Bellahouston Park is one of the biggest parks in Glasgow. It has seen two Papal masses, several pop concerts and the Empire Exhibition of 1938. It houses the House for an Art Lover, a ski slope and leisure centre too, even though all of those are currently closed. Bellahouston is a park of several parts, flat plain, hill and cultural quarter. Calmer towards Mosspark, busier towards Paisley Road West. I can walk there from my house and I’ve now been twice since lockdown started. A decent view can be had over much of the city, particularly in winter when the trees are bare, but it is particularly fine to look from the Cathkin Braes to the Gleniffer Braes to Eaglesham with the wind turbines. From the Empire Exhibition monument, I could see almost to my house, across an urban landscape but a familiar one. The best urban landscapes to survey are familiar in my experience.
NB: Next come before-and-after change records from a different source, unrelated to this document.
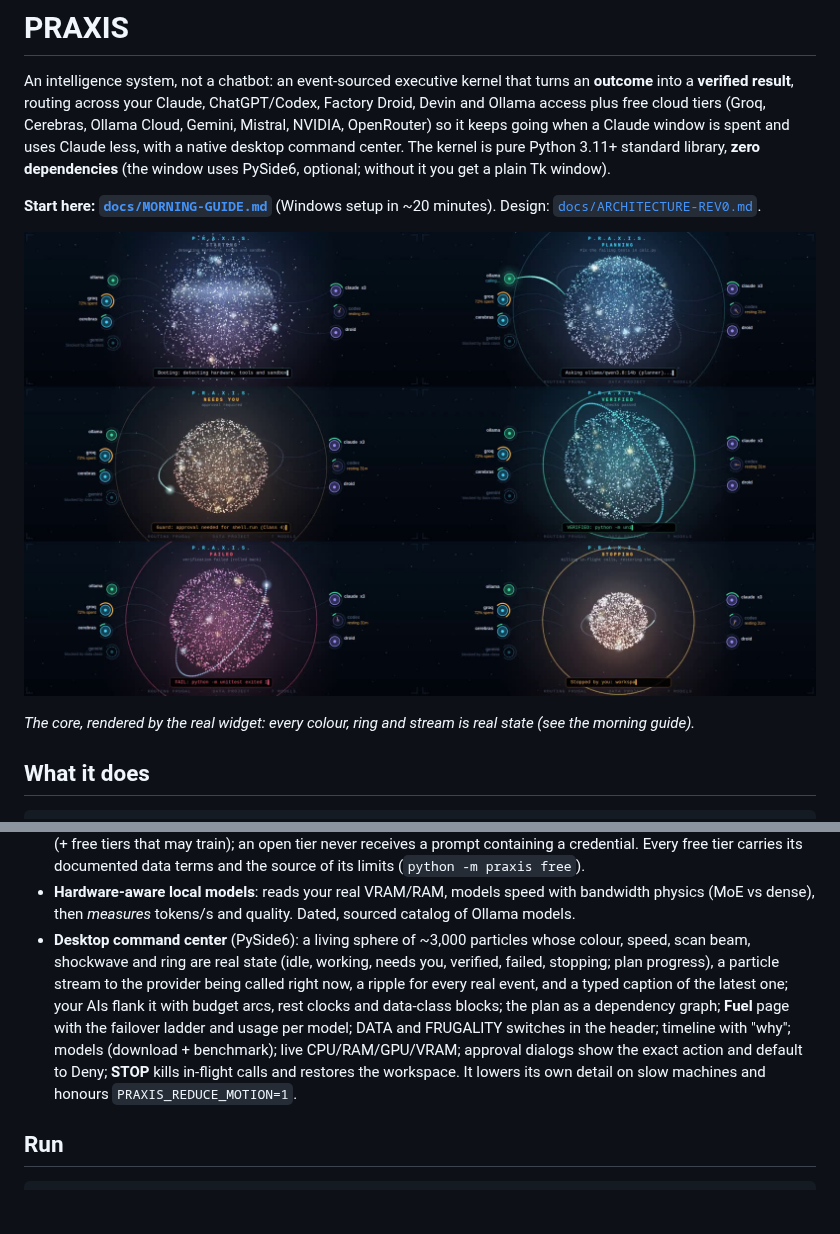
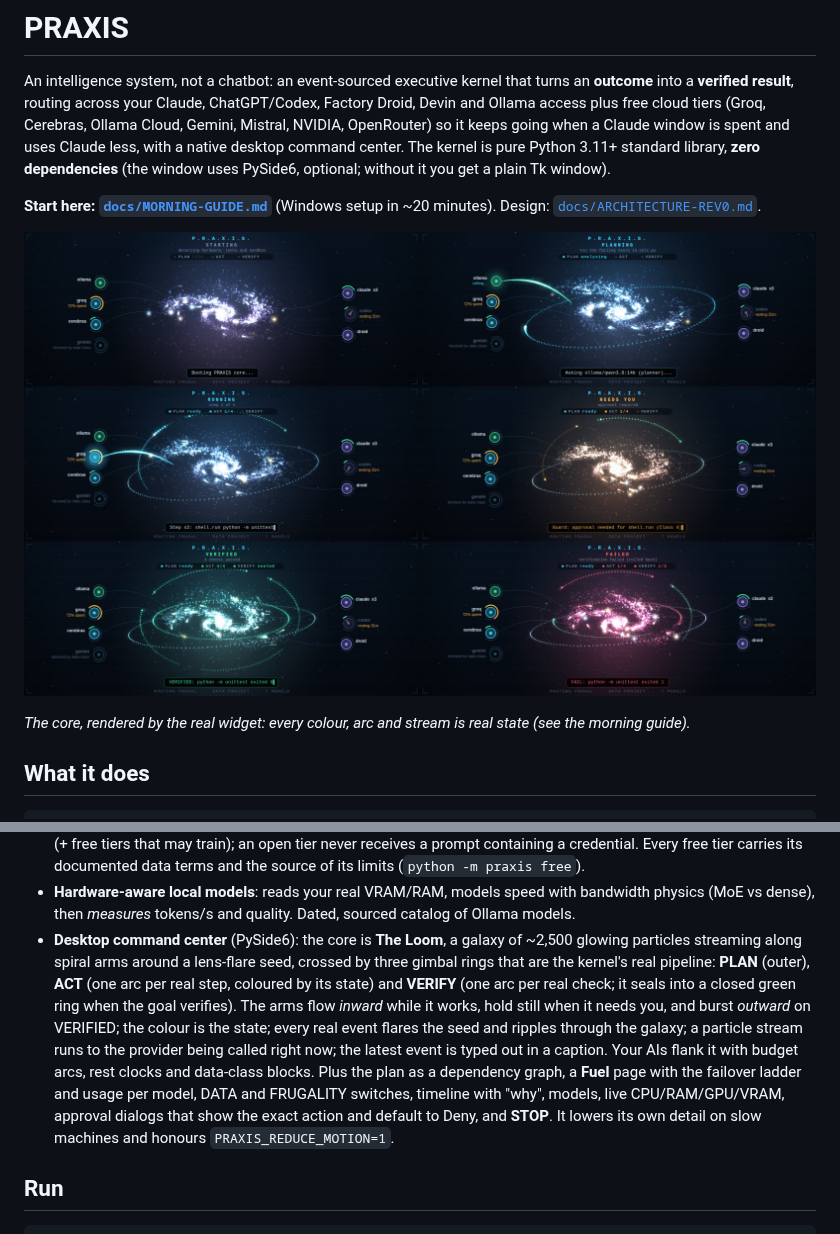
Before and after one commit to ttvmarss/AI-agent, a Markdown page: README.md, 2 parts joined by grey strips. GitHub-like rendering; pictures changed too: docs/media/core-states.jpg; blank space fills up the shorter version.

```diff
--- a/README.md
+++ b/README.md
@@ -13,5 +13,5 @@ Design: [`docs/ARCHITECTURE-REV0.md`](docs/ARCHITECTURE-REV0.md).
 
-*The core, rendered by the real widget: every colour, ring and stream is real state (see the morning guide).*
+*The core, rendered by the real widget: every colour, arc and stream is real state (see the morning guide).*
 
 ## What it does
 
@@ -35,13 +35,15 @@ goal -> recall (memory) -> plan (model A) -> observe files (labeled UNTRUSTED) -
   documented data terms and the source of its limits (`python -m praxis free`).
 * **Hardware-aware local models**: reads your real VRAM/RAM, models speed with bandwidth physics (MoE vs dense), then
   *measures* tokens/s and quality. Dated, sourced catalog of Ollama models.
-* **Desktop command center** (PySide6): a living sphere of ~3,000 particles whose colour, speed, scan beam, shockwave and ring are
-  real state (idle, working, needs you, verified, failed, stopping; plan progress), a particle stream to the provider being called
-  right now, a ripple for every real event, and a typed caption of the latest one; your AIs flank it with budget arcs, rest clocks
-  and data-class blocks; the plan as a dependency graph; **Fuel** page with the failover ladder and usage per model; DATA and
-  FRUGALITY switches in the header; timeline with "why"; models (download + benchmark); live CPU/RAM/GPU/VRAM; approval dialogs
-  show the exact action and default to Deny; **STOP** kills in-flight calls and restores the workspace. It lowers its own detail
-  on slow machines and honours `PRAXIS_REDUCE_MOTION=1`.
+* **Desktop command center** (PySide6): the core is **The Loom**, a galaxy of ~2,500 glowing particles streaming along spiral
+  arms around a lens-flare seed, crossed by three gimbal rings that are the kernel's real pipeline: **PLAN** (outer),
+  **ACT** (one arc per real step, coloured by its state) and **VERIFY** (one arc per real check; it seals into a closed green
+  ring when the goal verifies). The arms flow *inward* while it works, hold still when it needs you, and burst *outward* on
+  VERIFIED; the colour is the state; every real event flares the seed and ripples through the galaxy; a particle stream runs
+  to the provider being called right now; the latest event is typed out in a caption. Your AIs flank it with budget arcs, rest
+  clocks and data-class blocks. Plus the plan as a dependency graph, a **Fuel** page with the failover ladder and usage per
+  model, DATA and FRUGALITY switches, timeline with "why", models, live CPU/RAM/GPU/VRAM, approval dialogs that show the exact
+  action and default to Deny, and **STOP**. It lowers its own detail on slow machines and honours `PRAXIS_REDUCE_MOTION=1`.
 
 ## Run
 
```
Also changed, not shown: other parts of README.md (+1 -1 lines), docs/ARCHITECTURE-REV0.md (+18 -14 lines), docs/MORNING-GUIDE.md (+8 -8 lines), 6 other files.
Having said that, the Sunken Garden has had better days. It sits where Bellahouston House once stood. The blocks of Glasgow Roots are still there and they work as contemporary art, even if their information has gone in many cases. The libraries one is close to my heart though I liked reading the history of railways in the city. The other day railway historian Tim Dunn Tweeted a picture of cut-and-cover works during the redevelopment of the Glasgow Subway in the 1970s, the old ticket office at St. Enoch standing still amidst the chaos. Our city has a lot of railways still but much less than it did. I could hear more cars than trains from Bellahouston, to be fair.
Glasgow is known as the Dear Green Place and it has many parks, some more celebrated and visited than others. Bellahouston is not even my local. Two cemeteries and even another park are closer. I like Bellahouston. It’s huge, it has a history all of its own. An estate to an exhibition space to an encounter with a Pope or two. 1.3 miles from the house.
Thanks for reading. 5 In 5 is a new five-part series here on Walking Talking, some interesting places within five miles of where I live, which is at time of writing the recommended maximum distance to travel for leisure in Scotland. It is inspired by a social media campaign from Historic Environment Scotland, encouraging its users to share five historical places near them.